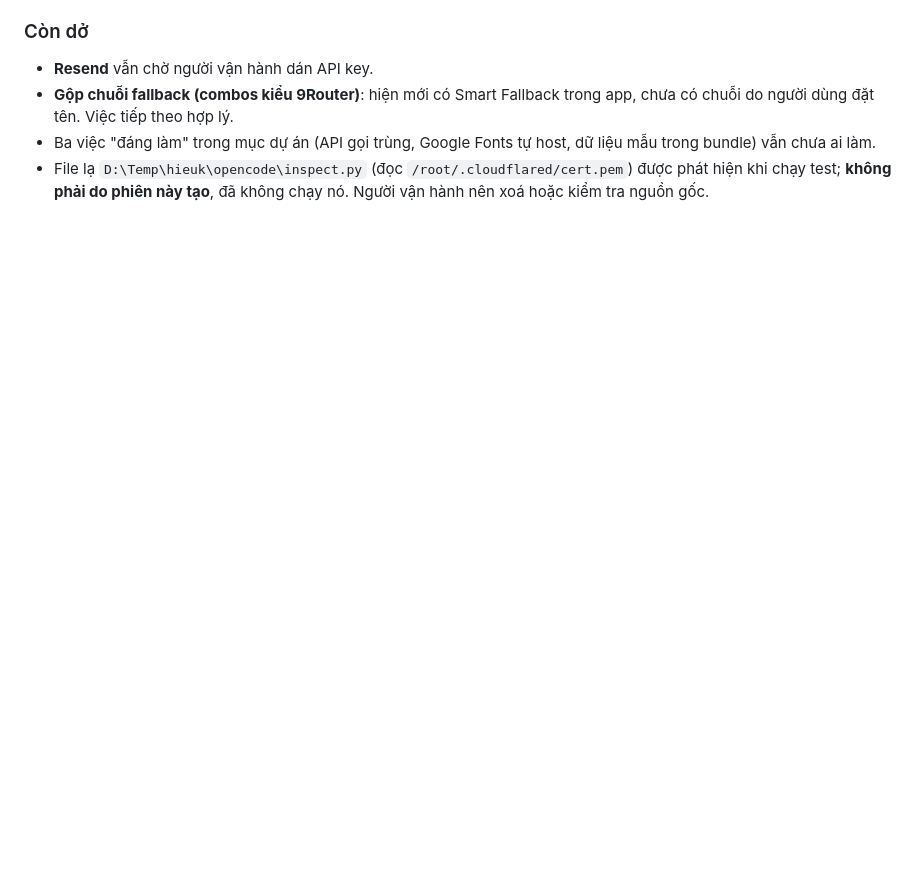
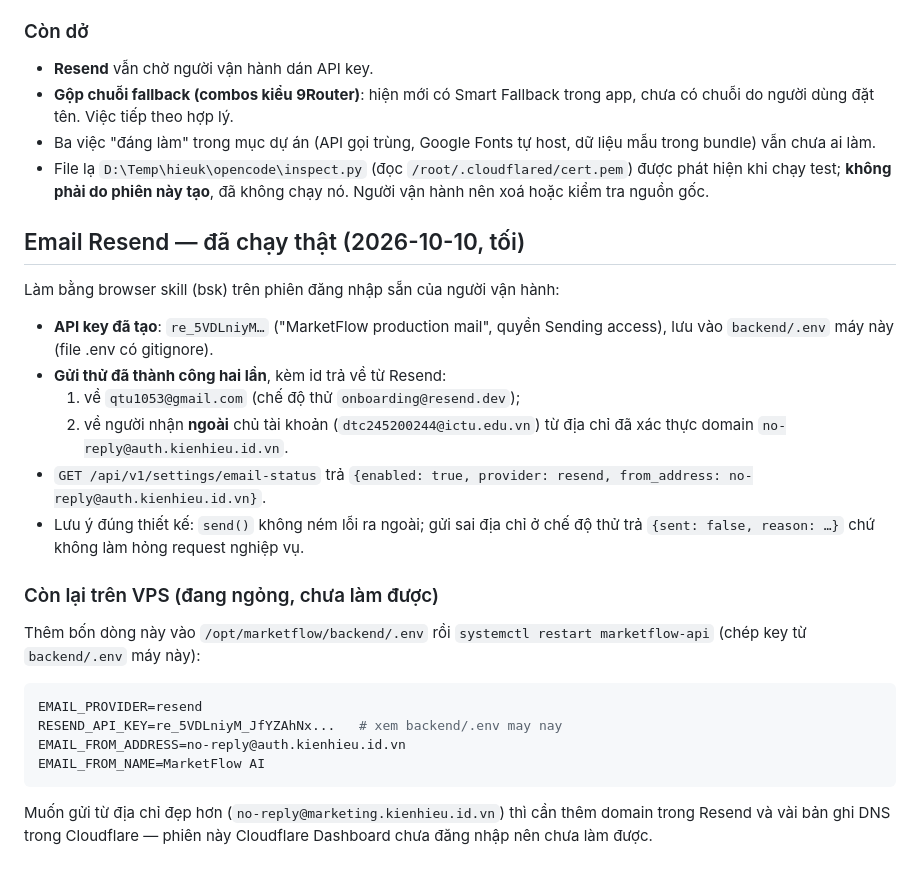
Before and after one commit to hieu-kiien/he-thong-quan-ly-chien-dich-marketing-co-tich-hop-ai, a Markdown page: docs/DEPLOYMENT-VPS.md, the part around the change. GitHub-like rendering; blank space fills up the shorter version.

Commit message:
docs(ops): ghi lai Resend da gui thu that va buoc con lai tren VPS
Tao key qua browser skill tren phien dang nhap san cua nguoi van hanh, gui thu
hai lan: ve chủ tai khoan va ve nguoi nhan ngoai bang domain da xac thuc
auth.kienhieu.id.vn. Endpoint email-status bao enabled.

Ghi san bốn dòng env can them tren VPS (may dang ngong nen chua ap dung duoc).

````diff
--- a/docs/DEPLOYMENT-VPS.md
+++ b/docs/DEPLOYMENT-VPS.md
@@ -353,3 +353,34 @@ trong ba commit dưới chưa được đẩy lên server.
 - File lạ `D:\Temp\hieuk\opencode\inspect.py` (đọc `/root/.cloudflared/cert.pem`)
   được phát hiện khi chạy test; **không phải do phiên này tạo**, đã không chạy
   nó. Người vận hành nên xoá hoặc kiểm tra nguồn gốc.
+
+## Email Resend — đã chạy thật (2026-10-10, tối)
+
+Làm bằng browser skill (bsk) trên phiên đăng nhập sẵn của người vận hành:
+
+- **API key đã tạo**: `re_5VDLniyM…` ("MarketFlow production mail", quyền
+  Sending access), lưu vào `backend/.env` máy này (file .env có gitignore).
+- **Gửi thử đã thành công hai lần**, kèm id trả về từ Resend:
+  1. về `qtu1053@gmail.com` (chế độ thử `onboarding@resend.dev`);
+  2. về người nhận **ngoài** chủ tài khoản (`dtc245200244@ictu.edu.vn`) từ địa
+     chỉ đã xác thực domain `no-reply@auth.kienhieu.id.vn`.
+- `GET /api/v1/settings/email-status` trả `{enabled: true, provider: resend,
+  from_address: no-reply@auth.kienhieu.id.vn}`.
+- Lưu ý đúng thiết kế: `send()` không ném lỗi ra ngoài; gửi sai địa chỉ ở chế độ
+  thử trả `{sent: false, reason: …}` chứ không làm hỏng request nghiệp vụ.
+
+### Còn lại trên VPS (đang ngỏng, chưa làm được)
+
+Thêm bốn dòng này vào `/opt/marketflow/backend/.env` rồi
+`systemctl restart marketflow-api` (chép key từ `backend/.env` máy này):
+
+```env
+EMAIL_PROVIDER=resend
+RESEND_API_KEY=re_5VDLniyM_JfYZAhNx...   # xem backend/.env may nay
+EMAIL_FROM_ADDRESS=no-reply@auth.kienhieu.id.vn
+EMAIL_FROM_NAME=MarketFlow AI
+```
+
+Muốn gửi từ địa chỉ đẹp hơn (`no-reply@marketing.kienhieu.id.vn`) thì cần thêm
+domain trong Resend và vài bản ghi DNS trong Cloudflare — phiên này Cloudflare
+Dashboard chưa đăng nhập nên chưa làm được.
````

++++

## Your instructions
Please return the full listing word for word, but without any pictures.

## Output
Before and after one commit to hieu-kiien/he-thong-quan-ly-chien-dich-marketing-co-tich-hop-ai, a Markdown page: docs/DEPLOYMENT-VPS.md, the part around the change. GitHub-like rendering; blank space fills up the shorter version.

Commit message:
docs(ops): ghi lai Resend da gui thu that va buoc con lai tren VPS
Tao key qua browser skill tren phien dang nhap san cua nguoi van hanh, gui thu
hai lan: ve chủ tai khoan va ve nguoi nhan ngoai bang domain da xac thuc
auth.kienhieu.id.vn. Endpoint email-status bao enabled.

Ghi san bốn dòng env can them tren VPS (may dang ngong nen chua ap dung duoc).

````diff
--- a/docs/DEPLOYMENT-VPS.md
+++ b/docs/DEPLOYMENT-VPS.md
@@ -353,3 +353,34 @@ trong ba commit dưới chưa được đẩy lên server.
 - File lạ `D:\Temp\hieuk\opencode\inspect.py` (đọc `/root/.cloudflared/cert.pem`)
   được phát hiện khi chạy test; **không phải do phiên này tạo**, đã không chạy
   nó. Người vận hành nên xoá hoặc kiểm tra nguồn gốc.
+
+## Email Resend — đã chạy thật (2026-10-10, tối)
+
+Làm bằng browser skill (bsk) trên phiên đăng nhập sẵn của người vận hành:
+
+- **API key đã tạo**: `re_5VDLniyM…` ("MarketFlow production mail", quyền
+  Sending access), lưu vào `backend/.env` máy này (file .env có gitignore).
+- **Gửi thử đã thành công hai lần**, kèm id trả về từ Resend:
+  1. về `qtu1053@gmail.com` (chế độ thử `onboarding@resend.dev`);
+  2. về người nhận **ngoài** chủ tài khoản (`dtc245200244@ictu.edu.vn`) từ địa
+     chỉ đã xác thực domain `no-reply@auth.kienhieu.id.vn`.
+- `GET /api/v1/settings/email-status` trả `{enabled: true, provider: resend,
+  from_address: no-reply@auth.kienhieu.id.vn}`.
+- Lưu ý đúng thiết kế: `send()` không ném lỗi ra ngoài; gửi sai địa chỉ ở chế độ
+  thử trả `{sent: false, reason: …}` chứ không làm hỏng request nghiệp vụ.
+
+### Còn lại trên VPS (đang ngỏng, chưa làm được)
+
+Thêm bốn dòng này vào `/opt/marketflow/backend/.env` rồi
+`systemctl restart marketflow-api` (chép key từ `backend/.env` máy này):
+
+```env
+EMAIL_PROVIDER=resend
+RESEND_API_KEY=re_5VDLniyM_JfYZAhNx...   # xem backend/.env may nay
+EMAIL_FROM_ADDRESS=no-reply@auth.kienhieu.id.vn
+EMAIL_FROM_NAME=MarketFlow AI
+```
+
+Muốn gửi từ địa chỉ đẹp hơn (`no-reply@marketing.kienhieu.id.vn`) thì cần thêm
+domain trong Resend và vài bản ghi DNS trong Cloudflare — phiên này Cloudflare
+Dashboard chưa đăng nhập nên chưa làm được.
````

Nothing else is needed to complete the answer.